> **WHAT THE TASK REQUIRES**
Report only the number of lines that contain the string "selected" in the records below.

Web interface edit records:

+ + + + + + +

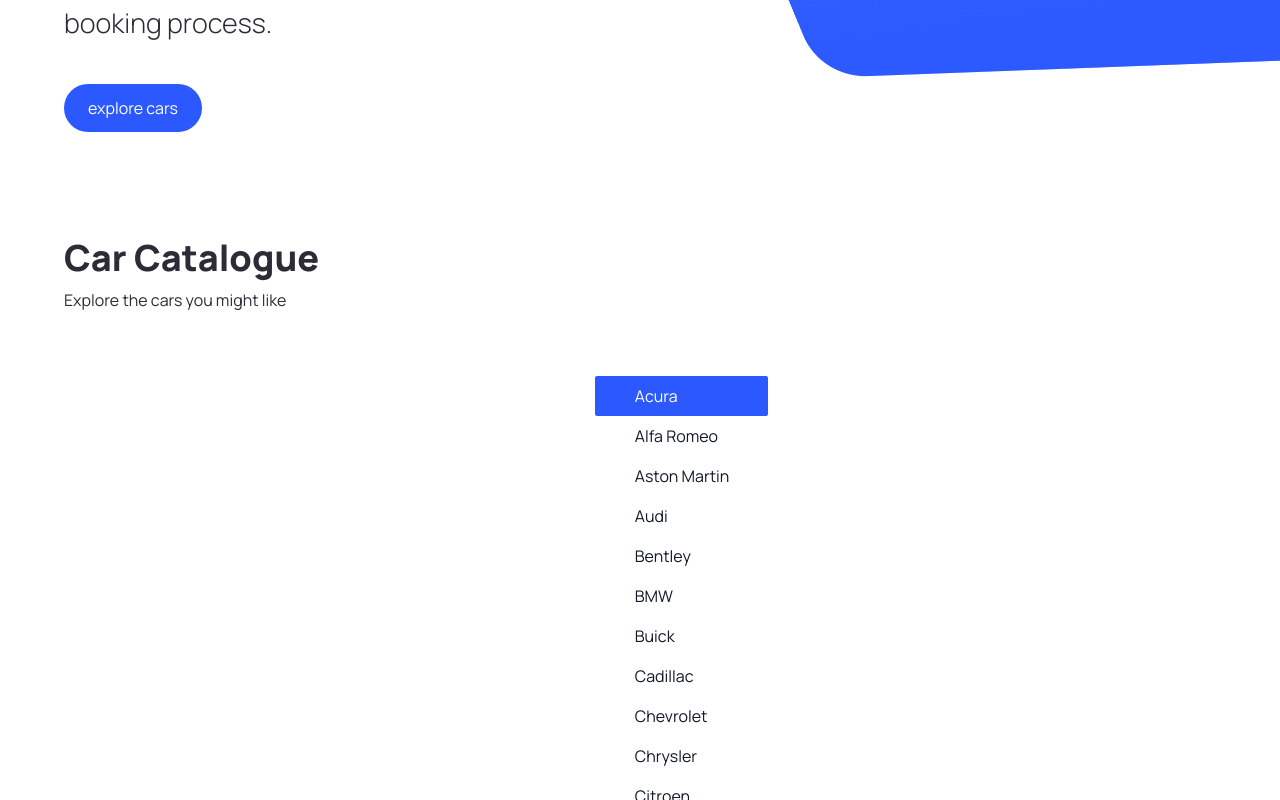
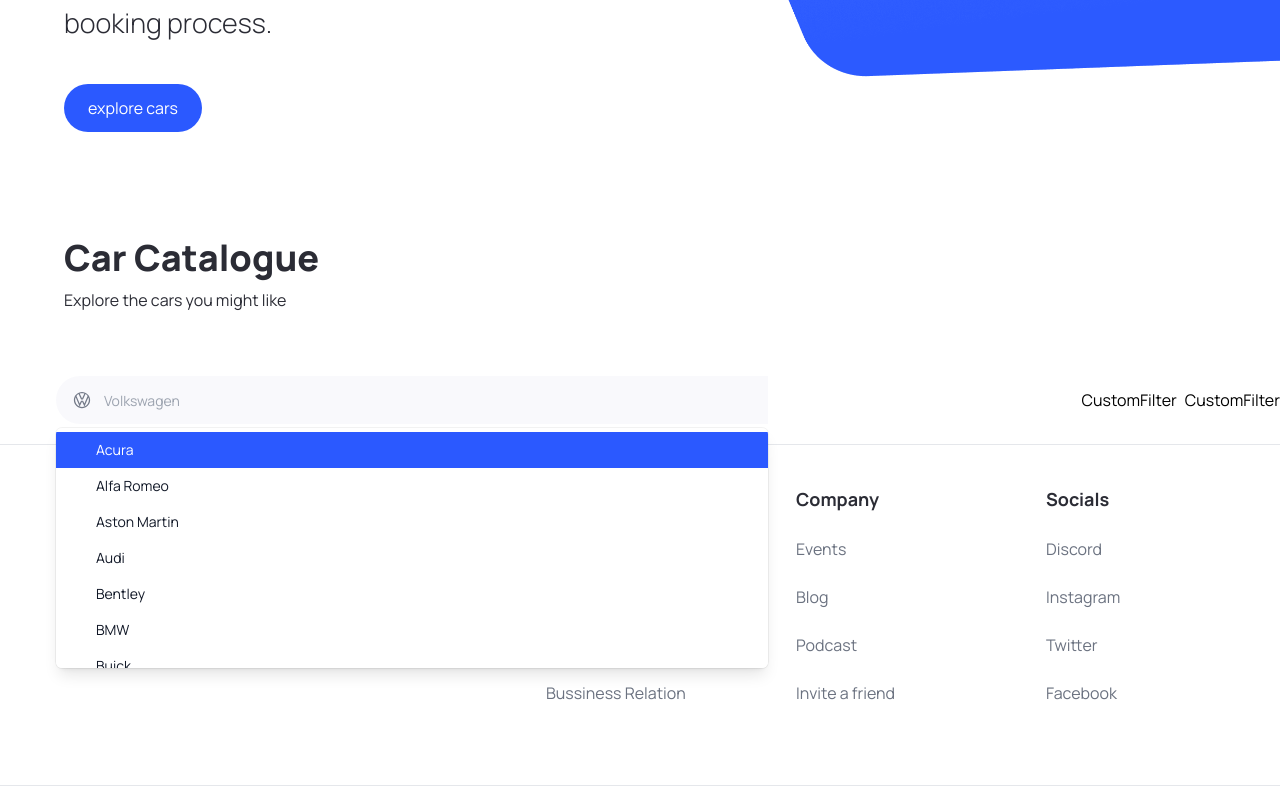
Before and after one commit to ItsTonyy/Carhub_Project, a Next.js app: page / in a window 1280 px wide. Both pictures are taken after a click on the button 82 px from the left and 1026 px from the top of the page. Shown: the part 626-1426 px from the top of the page. Built offline with nearby package versions, Linux system fonts and the light colour scheme.

Commit message:
Car Catalogue finished

```diff
--- a/app/globals.css
+++ b/app/globals.css
@@ -202,7 +202,7 @@
 
 /* START: search manufacturer styles */
 .search-manufacturer {
-  @apply flex-1 max-sm:w-full flex justify-start items-center;
+  @apply flex-1 max-sm:w-full flex justify-start items-center sm:pl-14 pl-5;
 }
 
 .search-manufacturer__input {
@@ -210,7 +210,7 @@
 }
 
 .search-manufacturer__options {
-  @apply absolute mt-1 max-h-60 w-full overflow-auto rounded-md bg-white py-1 text-base shadow-lg ring-1 ring-black ring-opacity-5 focus:outline-none sm:text-sm;
+  @apply absolute mt-1 max-h-60 w-full overflow-auto rounded-md bg-white py-1 text-base shadow-lg ring-1 ring-black/5 focus:outline-none sm:text-sm;
 }
 
 .search-manufacturer__option {
--- a/components/CarCatalogue/SearchManufacturer.tsx
+++ b/components/CarCatalogue/SearchManufacturer.tsx
@@ -25,7 +25,7 @@
   return (
     <div className='search-manufacturer'>
       <Combobox value={manufacturer} onChange={setManufacturer}>
-        <div className='relative w-full ml-16'>
+        <div className='relative w-full'>
           <Combobox.Button className='absolute top-[14px]'>
             <Image
               src='/car-logo.svg'
@@ -39,10 +39,9 @@
           <Combobox.Input
             className='search-manufacturer__input'
             placeholder='Volkswagen'
-            displayValue={(manufacturer: string) => manufacturer}
+            displayValue={(item: string) => item}
             onChange={(e) => setQuery(e.target.value)}
           />
-        </div>
 
           <Transition
             as={Fragment}
@@ -51,17 +50,24 @@
             leaveTo='opacity-0'
             afterLeave={() => setQuery('')}
           >
-          <Combobox.Options>
-            {filteredManufacturers.map((item) => (
+            <Combobox.Options className='search-manufacturer__options' static>
+              {filteredManufacturers.length === 0 && query !== '' ? (
+                <Combobox.Option
+                  value={query}
+                  className='search-manufacturer__option'
+                >
+                  Create "{query}"
+                </Combobox.Option>
+              ) : (
+                filteredManufacturers.map((item) => (
                   <Combobox.Option
                     key={item}
+                    className={({ active }) =>
+                      `relative search-manufacturer__option ${
+                        active ? 'bg-primary-blue text-white' : 'text-gray-900'
+                      }`
+                    }
                     value={item}
-                className={({ active }) => `
-                  relative search-manufacturer__option ${
-                    active
-                      ? 'bg-primary-blue text-white rounded-sm'
-                      : 'text-gray-900'
-                  }`}
                   >
                     {({ selected, active }) => (
                       <>
@@ -72,19 +78,25 @@
                         >
                           {item}
                         </span>
+
+                        {/* Show an active blue background color if the option is selected */}
                         {selected ? (
                           <span
                             className={`absolute inset-y-0 left-0 flex items-center pl-3 ${
-                          active ? 'text-white' : 'text-teal-600'
+                              active
+                                ? 'text-white'
+                                : 'text-pribg-primary-purple'
                             }`}
                           ></span>
                         ) : null}
                       </>
                     )}
                   </Combobox.Option>
-            ))}
+                ))
+              )}
             </Combobox.Options>
           </Transition>
+        </div>
       </Combobox>
     </div>
   )
```
Lines whose indentation alone changed are shown as unchanged.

+ + + + + + +

> **EXPECTED ANSWER**
3